(Records from a data collection)
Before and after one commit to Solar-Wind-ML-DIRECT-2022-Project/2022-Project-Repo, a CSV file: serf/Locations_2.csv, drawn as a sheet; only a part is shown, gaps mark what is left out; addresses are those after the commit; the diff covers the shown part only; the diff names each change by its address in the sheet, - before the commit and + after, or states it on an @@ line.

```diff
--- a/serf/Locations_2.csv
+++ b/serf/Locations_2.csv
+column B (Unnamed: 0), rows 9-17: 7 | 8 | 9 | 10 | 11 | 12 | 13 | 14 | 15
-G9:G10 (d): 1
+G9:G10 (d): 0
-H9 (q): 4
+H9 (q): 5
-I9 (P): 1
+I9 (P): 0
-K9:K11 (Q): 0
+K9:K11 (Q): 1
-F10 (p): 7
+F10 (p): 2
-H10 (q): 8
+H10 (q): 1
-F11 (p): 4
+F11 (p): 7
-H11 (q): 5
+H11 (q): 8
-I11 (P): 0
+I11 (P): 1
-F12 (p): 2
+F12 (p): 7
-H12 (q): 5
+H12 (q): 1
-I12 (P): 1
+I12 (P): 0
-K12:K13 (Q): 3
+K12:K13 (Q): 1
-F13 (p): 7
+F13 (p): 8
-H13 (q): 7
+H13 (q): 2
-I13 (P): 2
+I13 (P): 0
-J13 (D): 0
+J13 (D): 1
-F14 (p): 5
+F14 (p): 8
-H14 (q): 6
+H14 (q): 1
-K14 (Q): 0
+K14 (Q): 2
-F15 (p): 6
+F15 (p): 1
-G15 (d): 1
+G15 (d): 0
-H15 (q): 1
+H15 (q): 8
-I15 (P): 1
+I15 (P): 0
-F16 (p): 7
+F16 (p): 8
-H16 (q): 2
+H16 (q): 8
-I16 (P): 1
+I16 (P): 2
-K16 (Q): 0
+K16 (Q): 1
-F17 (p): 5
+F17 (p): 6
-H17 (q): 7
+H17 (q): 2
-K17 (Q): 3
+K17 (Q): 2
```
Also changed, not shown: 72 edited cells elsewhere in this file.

* * *

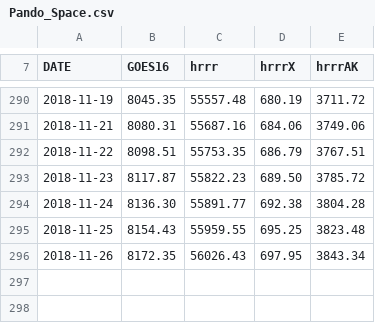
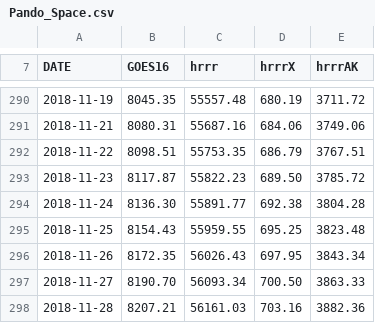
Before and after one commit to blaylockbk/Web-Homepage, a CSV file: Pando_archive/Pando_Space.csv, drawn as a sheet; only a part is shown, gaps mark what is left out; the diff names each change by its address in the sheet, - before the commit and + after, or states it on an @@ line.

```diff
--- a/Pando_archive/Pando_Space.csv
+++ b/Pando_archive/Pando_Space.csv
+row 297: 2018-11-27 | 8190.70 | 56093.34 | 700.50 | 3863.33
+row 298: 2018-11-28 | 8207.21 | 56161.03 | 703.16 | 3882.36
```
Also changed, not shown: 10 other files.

## TASK DETAILS
Your job is to return all lines above that hold the word "serf".

## ANSWER FOR THIS EXERCISE
Before and after one commit to Solar-Wind-ML-DIRECT-2022-Project/2022-Project-Repo, a CSV file: serf/Locations_2.csv, drawn as a sheet; only a part is shown, gaps mark what is left out; addresses are those after the commit; the diff covers the shown part only; the diff names each change by its address in the sheet, - before the commit and + after, or states it on an @@ line.
--- a/serf/Locations_2.csv
+++ b/serf/Locations_2.csv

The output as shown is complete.